------ DATA PROVIDED ------

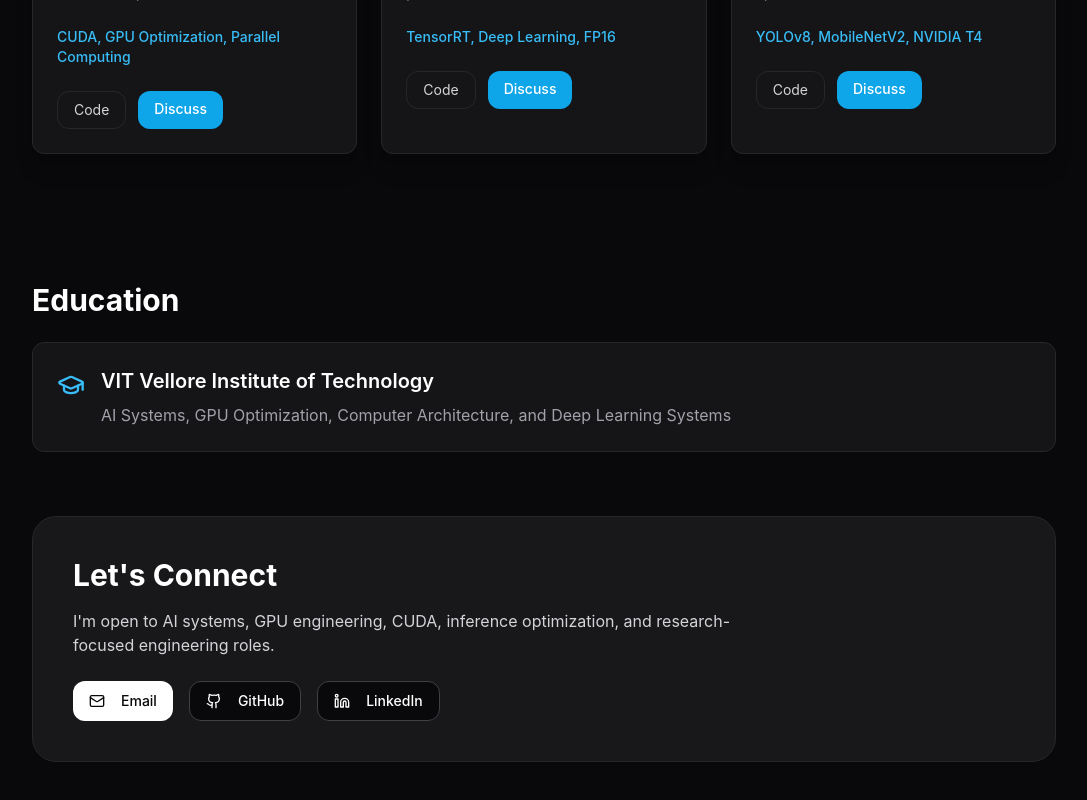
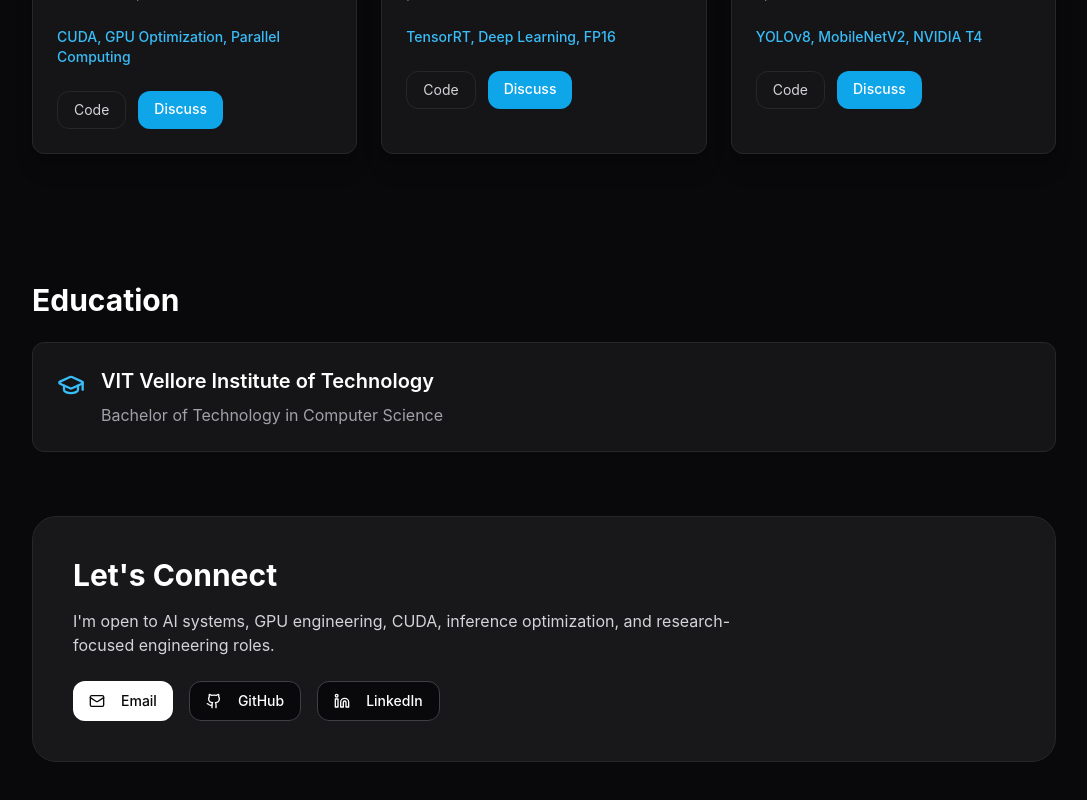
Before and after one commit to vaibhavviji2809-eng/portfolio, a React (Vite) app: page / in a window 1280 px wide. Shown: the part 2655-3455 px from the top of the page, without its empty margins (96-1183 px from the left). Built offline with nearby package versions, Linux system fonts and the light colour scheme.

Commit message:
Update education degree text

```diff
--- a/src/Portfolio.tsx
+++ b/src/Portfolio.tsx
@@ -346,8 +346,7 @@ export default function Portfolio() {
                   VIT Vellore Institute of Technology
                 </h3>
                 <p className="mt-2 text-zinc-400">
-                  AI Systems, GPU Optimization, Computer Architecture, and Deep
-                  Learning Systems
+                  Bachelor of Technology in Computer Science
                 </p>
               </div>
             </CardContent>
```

------

### TASK DESCRIPTION
Return every line shown above without changing a word, and skip the pictures.

### THE COMPLETED TASK
Before and after one commit to vaibhavviji2809-eng/portfolio, a React (Vite) app: page / in a window 1280 px wide. Shown: the part 2655-3455 px from the top of the page, without its empty margins (96-1183 px from the left). Built offline with nearby package versions, Linux system fonts and the light colour scheme.

Commit message:
Update education degree text

```diff
--- a/src/Portfolio.tsx
+++ b/src/Portfolio.tsx
@@ -346,8 +346,7 @@ export default function Portfolio() {
                   VIT Vellore Institute of Technology
                 </h3>
                 <p className="mt-2 text-zinc-400">
-                  AI Systems, GPU Optimization, Computer Architecture, and Deep
-                  Learning Systems
+                  Bachelor of Technology in Computer Science
                 </p>
               </div>
             </CardContent>
```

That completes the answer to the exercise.